→ Directions for this task
What you return should match the data word for word, minus the images.

→ Exercise input

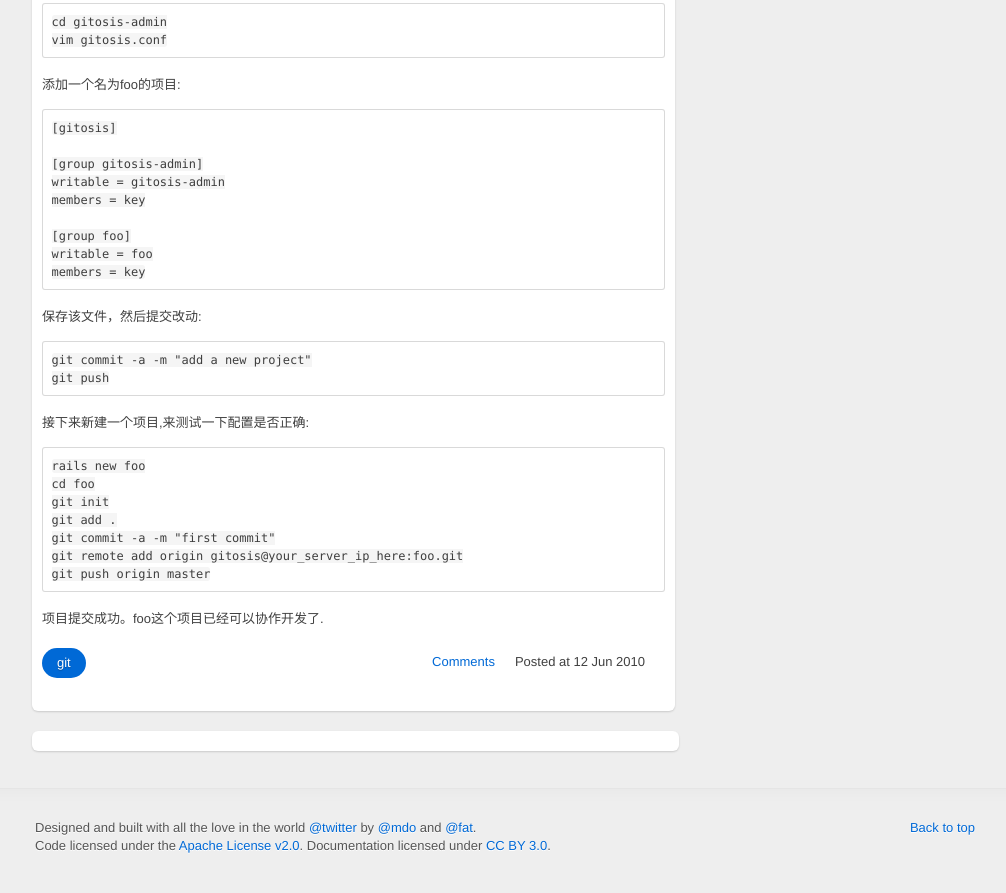
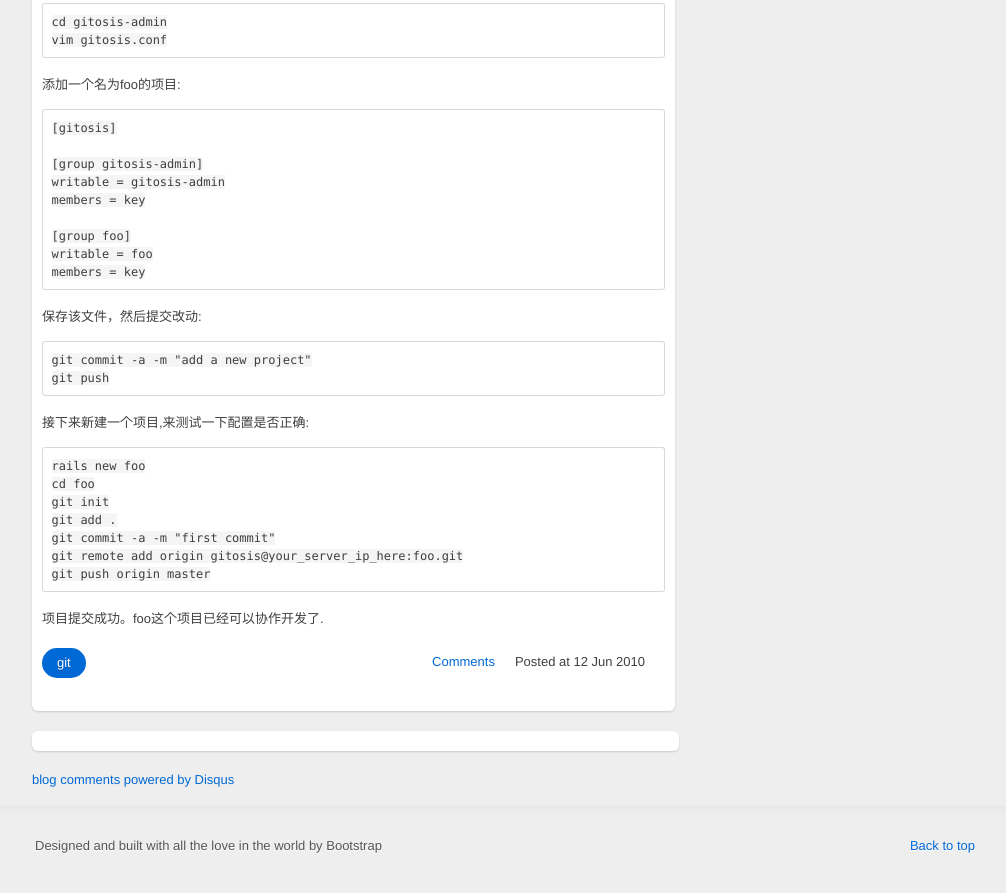
Before and after one commit to jerryshen/hansay.com, a Jekyll site: the page built from _posts/2010-6-12-set-up-git-server-on-ubuntu-server.md, in a window 1280 px wide and 900 px high, scrolled down 995 px. Shown: the top 893 px of the window, without its empty margins (135-1141 px from the left). Built offline with Jekyll 4.4.1, drawn with Linux system fonts in a browser that asks for light colours; nearby versions of some CDN libraries; library files that are not in the unit come from our copies; Markdown is read by kramdown in place of the engine named in the settings; comment, search, counter and statistics services are not loaded; some of the changed text lies outside the part shown.

Commit message:
add post migrate blog to jekyll

```diff
--- a/_layouts/default.html
+++ b/_layouts/default.html
@@ -104,9 +104,7 @@
     <div class="container">
       <p class="pull-right"><a href="#">Back to top</a></p>
       <p>
-        Designed and built with all the love in the world <a href="http://twitter.com/twitter" target="_blank">@twitter</a> by <a href="http://twitter.com/mdo" target="_blank">@mdo</a> and <a href="http://twitter.com/fat" target="_blank">@fat</a>.<br />
-
-        Code licensed under the <a href="http://www.apache.org/licenses/LICENSE-2.0" target="_blank">Apache License v2.0</a>. Documentation licensed under <a href="http://creativecommons.org/licenses/by/3.0/">CC BY 3.0</a>.
+        Designed and built with all the love in the world by Bootstrap
       </p>
     </div>
   </footer>
--- a/_layouts/post.html
+++ b/_layouts/post.html
@@ -29,11 +29,15 @@
 </div>
 
 <script type="text/javascript">
-var disqus_shortname = 'jerryshen';
+  var disqus_shortname = 'jerryshen';
 
-(function() {
-  var dsq = document.createElement('script'); dsq.type = 'text/javascript'; dsq.async = true;
-  dsq.src = 'http://' + disqus_shortname + '.disqus.com/embed.js';
-  (document.getElementsByTagName('head')[0] || document.getElementsByTagName('body')[0]).appendChild(dsq);
+  var disqus_url = "http://www.hansay.com{{page.url}}";
+
+  (function() {
+      var dsq = document.createElement('script'); dsq.type = 'text/javascript'; dsq.async = true;
+      dsq.src = 'http://' + disqus_shortname + '.disqus.com/embed.js';
+      (document.getElementsByTagName('head')[0] || document.getElementsByTagName('body')[0]).appendChild(dsq);
   })();
 </script>
+<noscript>Please enable JavaScript to view the <a href="http://disqus.com/?ref_noscript">comments powered by Disqus.</a></noscript>
+<a href="http://disqus.com" class="dsq-brlink">blog comments powered by <span class="logo-disqus">Disqus</span></a>
```
Also changed, not shown: _posts/2010-6-12-set-up-git-server-on-ubuntu-server.md (renamed from _posts/2010-6-12-distributed-revision-control-with-git.md, +1 -1 lines), _posts/2011-12-09-migrate-blog-to-jekyll.md (added, +19 -0 lines).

→ Exercise answer
Before and after one commit to jerryshen/hansay.com, a Jekyll site: the page built from _posts/2010-6-12-set-up-git-server-on-ubuntu-server.md, in a window 1280 px wide and 900 px high, scrolled down 995 px. Shown: the top 893 px of the window, without its empty margins (135-1141 px from the left). Built offline with Jekyll 4.4.1, drawn with Linux system fonts in a browser that asks for light colours; nearby versions of some CDN libraries; library files that are not in the unit come from our copies; Markdown is read by kramdown in place of the engine named in the settings; comment, search, counter and statistics services are not loaded; some of the changed text lies outside the part shown.

Commit message:
add post migrate blog to jekyll

```diff
--- a/_layouts/default.html
+++ b/_layouts/default.html
@@ -104,9 +104,7 @@
     <div class="container">
       <p class="pull-right"><a href="#">Back to top</a></p>
       <p>
-        Designed and built with all the love in the world <a href="http://twitter.com/twitter" target="_blank">@twitter</a> by <a href="http://twitter.com/mdo" target="_blank">@mdo</a> and <a href="http://twitter.com/fat" target="_blank">@fat</a>.<br />
-
-        Code licensed under the <a href="http://www.apache.org/licenses/LICENSE-2.0" target="_blank">Apache License v2.0</a>. Documentation licensed under <a href="http://creativecommons.org/licenses/by/3.0/">CC BY 3.0</a>.
+        Designed and built with all the love in the world by Bootstrap
       </p>
     </div>
   </footer>
--- a/_layouts/post.html
+++ b/_layouts/post.html
@@ -29,11 +29,15 @@
 </div>
 
 <script type="text/javascript">
-var disqus_shortname = 'jerryshen';
+  var disqus_shortname = 'jerryshen';
 
-(function() {
-  var dsq = document.createElement('script'); dsq.type = 'text/javascript'; dsq.async = true;
-  dsq.src = 'http://' + disqus_shortname + '.disqus.com/embed.js';
-  (document.getElementsByTagName('head')[0] || document.getElementsByTagName('body')[0]).appendChild(dsq);
+  var disqus_url = "http://www.hansay.com{{page.url}}";
+
+  (function() {
+      var dsq = document.createElement('script'); dsq.type = 'text/javascript'; dsq.async = true;
+      dsq.src = 'http://' + disqus_shortname + '.disqus.com/embed.js';
+      (document.getElementsByTagName('head')[0] || document.getElementsByTagName('body')[0]).appendChild(dsq);
   })();
 </script>
+<noscript>Please enable JavaScript to view the <a href="http://disqus.com/?ref_noscript">comments powered by Disqus.</a></noscript>
+<a href="http://disqus.com" class="dsq-brlink">blog comments powered by <span class="logo-disqus">Disqus</span></a>
```
Also changed, not shown: _posts/2010-6-12-set-up-git-server-on-ubuntu-server.md (renamed from _posts/2010-6-12-distributed-revision-control-with-git.md, +1 -1 lines), _posts/2011-12-09-migrate-blog-to-jekyll.md (added, +19 -0 lines).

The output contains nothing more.